▶ _Task instructions_
What lines of the data include the string "StatePanel"? Copy them all.

▶ _Information provided_

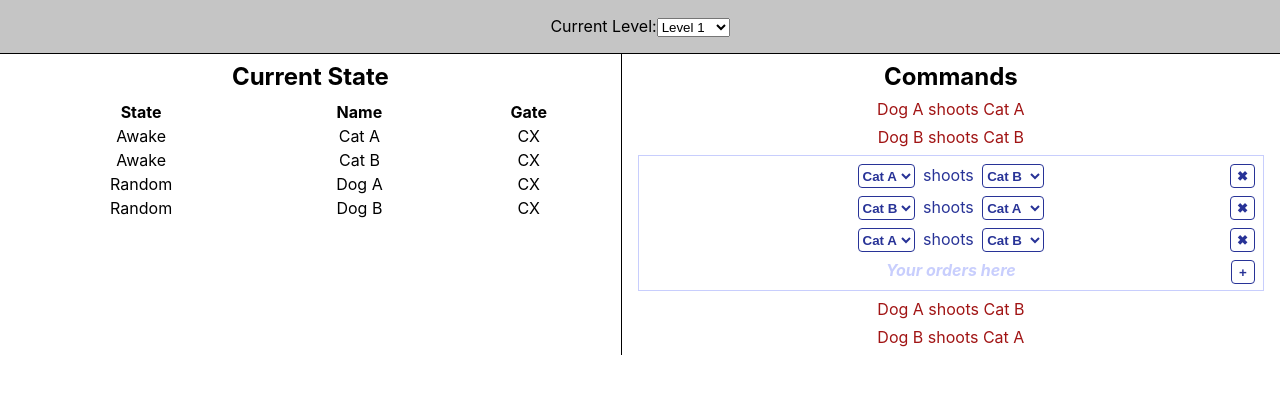
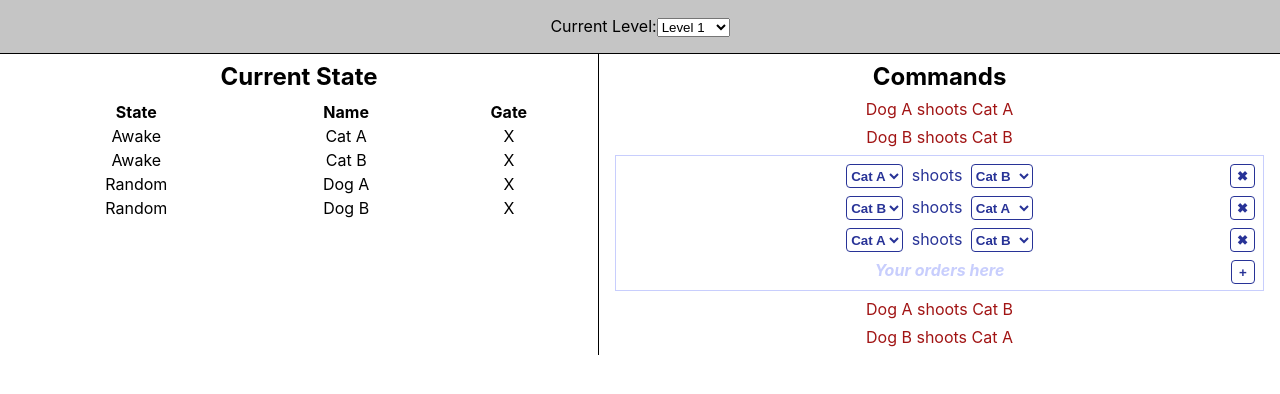
Before and after one commit to samarsha/superposition-tactics-web, a React (Create React App) app: page / in a window 1280 px wide. Shown: the top 394 px of the page. Built offline with nearby package versions, Linux system fonts and the light colour scheme.

Commit message:
Made it even prettier

```diff
--- a/package.json
+++ b/package.json
@@ -13,6 +13,7 @@
     "react": "^17.0.2",
     "react-dom": "^17.0.2",
     "react-scripts": "5.0.0",
+    "sass": "^1.45.1",
     "typescript": "^4.5.4",
     "web-vitals": "^2.1.2"
   },
--- a/src/App.scss
+++ b/src/App.scss
@@ -72,6 +72,7 @@
     color: #a11414;
   }
   .command-editor {
+    min-width: 240px;
     position: relative;
     color: #283397;
     border: 1px solid #c8cefd;
--- a/src/StatePanel.tsx
+++ b/src/StatePanel.tsx
@@ -24,7 +24,7 @@ function StatePanel({ animals }: StatePanelProps) {
               {e[1].name}
             </td>
             <td className="animal-gate">
-              {Gate[e[1].gate]}
+              {Gate[e[1].gate].slice(1)}
             </td>
           </tr>
         })}
```
Also changed, not shown: 1 other file (tests, documents, lock files or other folders).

▶ _Reply_
--- a/src/StatePanel.tsx
+++ b/src/StatePanel.tsx
@@ -24,7 +24,7 @@ function StatePanel({ animals }: StatePanelProps) {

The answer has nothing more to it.